MARINE CORPS BASE CAMP LEJEUNE, N.C. --
It all happened so fast. As the point man rounded the corner, an improvised explosive device detonated right in front of him. Within seconds, he was hit in the thigh from enemy fire coming from a building nearby, and a villager close by had both his legs blown off. Now came the moment of truth. The squad leader from 1st Battalion, 8th Marine Regiment, 2nd Marine Division, had to make a decision – and fast. Would he go in and rescue the wounded civilian, return fire, assault the building or retreat to a safer location?
Such was the scenario a squad of Marines from 3rd Bn., 8th Marines encountered when they went through the new Infantry Immersion Trainer, aboard Marine Corps Base Camp Lejeune, today.
The personnel in charge of the Infantry Immersion Trainer wanted to show commanders, many of who were in charge of infantry units, what the ITT was capable of and the benefits it had for squad leaders.
“Company commanders go through a lot of training and instruction prior to being in charge of a company,” said Vince Soto, site lead of IIT. “Now fast-forward to (Operation Enduring Freedom) and what we have is a squad leader doing the same functions that that company commander did with a fraction of the training. Now you have a squad leader out there making decisions at a tactical level that could have implications on a strategic and operational level, without the education and training that we’ve provided for our captains.

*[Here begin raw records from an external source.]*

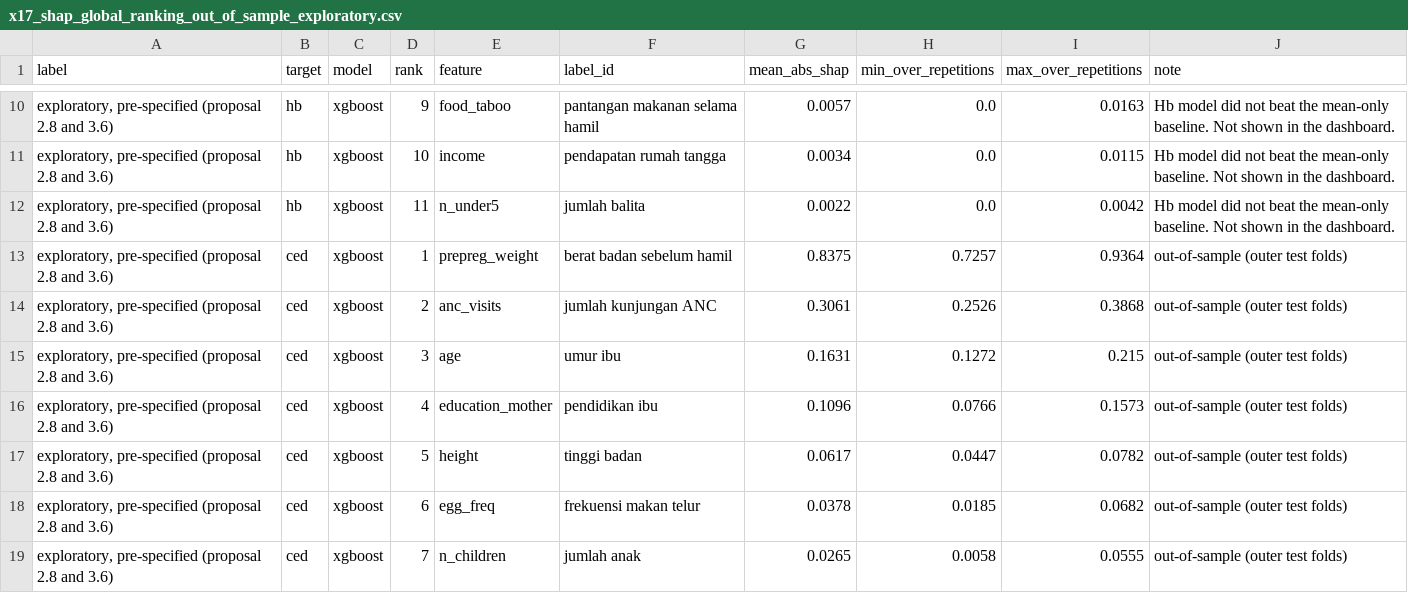
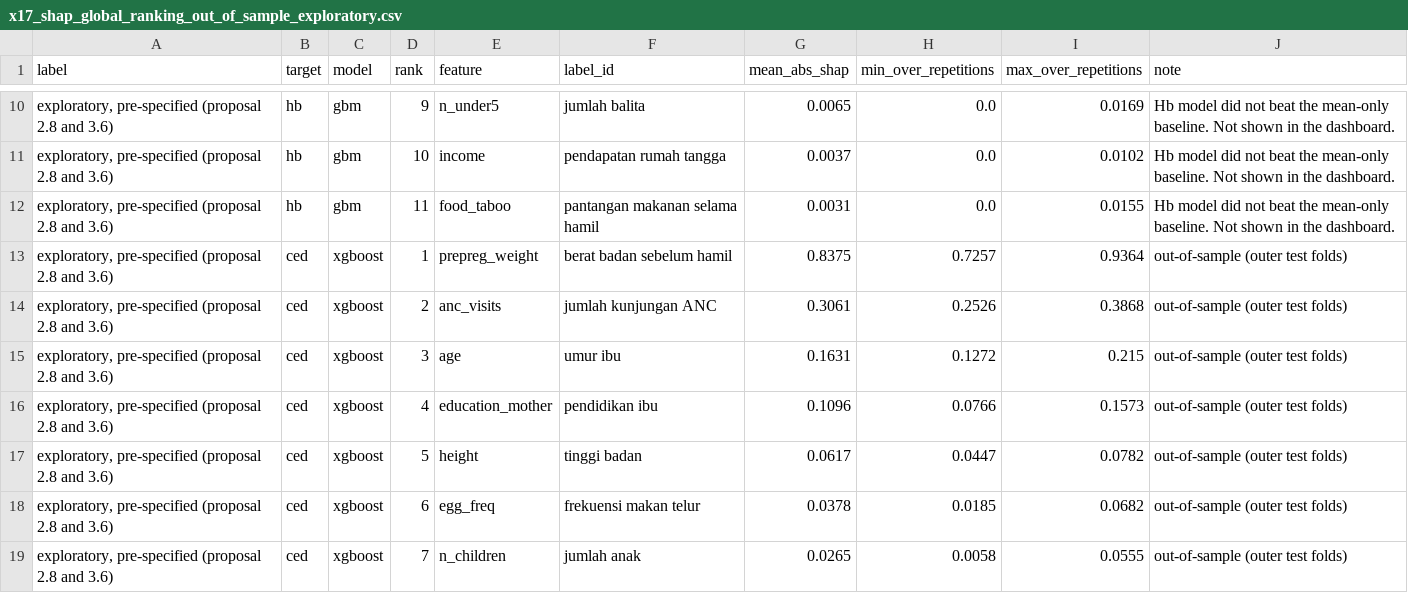
Before and after one commit to neshard/Anemia-CED, a CSV file: results/exploratory/x17_shap_global_ranking_out_of_sample_exploratory.csv, drawn as a sheet; only a part is shown, gaps mark what is left out; the diff covers the shown part only.

```diff
--- a/results/exploratory/x17_shap_global_ranking_out_of_sample_exploratory.csv
+++ b/results/exploratory/x17_shap_global_ranking_out_of_sample_exploratory.csv
@@ -10,4 +10,4 @@ label,target,model,rank,feature,label_id,mean_abs_shap,min_over_repetitions,max_
-"exploratory, pre-specified (proposal 2.8 and 3.6)",hb,xgboost,9,food_taboo,pantangan makanan selama hamil,0.0057,0.0,0.0163,Hb model did not beat the mean-only baseline. Not shown in the dashboard.
-"exploratory, pre-specified (proposal 2.8 and 3.6)",hb,xgboost,10,income,pendapatan rumah tangga,0.0034,0.0,0.0115,Hb model did not beat the mean-only baseline. Not shown in the dashboard.
-"exploratory, pre-specified (proposal 2.8 and 3.6)",hb,xgboost,11,n_under5,jumlah balita,0.0022,0.0,0.0042,Hb model did not beat the mean-only baseline. Not shown in the dashboard.
+"exploratory, pre-specified (proposal 2.8 and 3.6)",hb,gbm,9,n_under5,jumlah balita,0.0065,0.0,0.0169,Hb model did not beat the mean-only baseline. Not shown in the dashboard.
+"exploratory, pre-specified (proposal 2.8 and 3.6)",hb,gbm,10,income,pendapatan rumah tangga,0.0037,0.0,0.0102,Hb model did not beat the mean-only baseline. Not shown in the dashboard.
+"exploratory, pre-specified (proposal 2.8 and 3.6)",hb,gbm,11,food_taboo,pantangan makanan selama hamil,0.0031,0.0,0.0155,Hb model did not beat the mean-only baseline. Not shown in the dashboard.
 "exploratory, pre-specified (proposal 2.8 and 3.6)",ced,xgboost,1,prepreg_weight,berat badan sebelum hamil,0.8375,0.7257,0.9364,out-of-sample (outer test folds)
```
Also changed, not shown: 36 edited cells elsewhere in this file, results/exploratory/x19_fold_model_reproduction_and_additivity_exploratory.csv, results/exploratory/x20_shap_vs_builtin_importance_final_exploratory.csv, 13 other files.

What the IIT is designed to do is allow that squad leader to take everything he has at his disposal, put it into training and conduct offensive and defensive operations in a counter insurgency environment before he goes to Mojave Viper at Marine Corps Air Ground Combat Center Twentynine Palms, Calif., and then into a deployed environment.
“The focus of Mojave Viper training is at the battalion and regimental level,” said Soto. “So the focus of the squad leader is kind of (missing). This is the last place he will get to solely focus on the squad leader to do his job with all his enablers and it will be part of their pre-deployment training in the late Block Two early Block Three area.”
The ITT contains both simulators and live Afghan role-players, who are brought in from California to act out villager and insurgent roles. It is an active village, complete with smells of spices, meat and dust.
While the ITT is new to MCB Camp Lejeune, it is not new to the Marine Corps. Marine Corps Base Camp Pendleton was the first base to have an IIT where squad leaders could hone their skills. Marine Corps Base Camp Lejeune took the best of Camp Pendleton’s indoor and outdoor trainers and combined it into one state-of-the-art facility.
“This training is vital to the tactical success of a squad in combat whether they’re in a conventional or counter insurgency environment,” said Soto. “These Marines can and do have an influence and their decisions that can impact war.”
Scenarios for the ITT are limitless. Although some scenarios can be similar, it is the decisions that the squad leaders make that turn each training event into its own unique scenario. After a run-through, the Marines can get instantaneous feedback from the enemy and friendly perspective, as well as anything Soto’s men see the Marines can improve on.
“This is very, very close to a deployed environment minus the actual rounds flying,” said Soto. “Here, we can replicate sounds, smell, sight and culture. If I want, I can make an (improvised explosive device) area smell like freshly turned dirt. It’s the best training available for any squad leader.”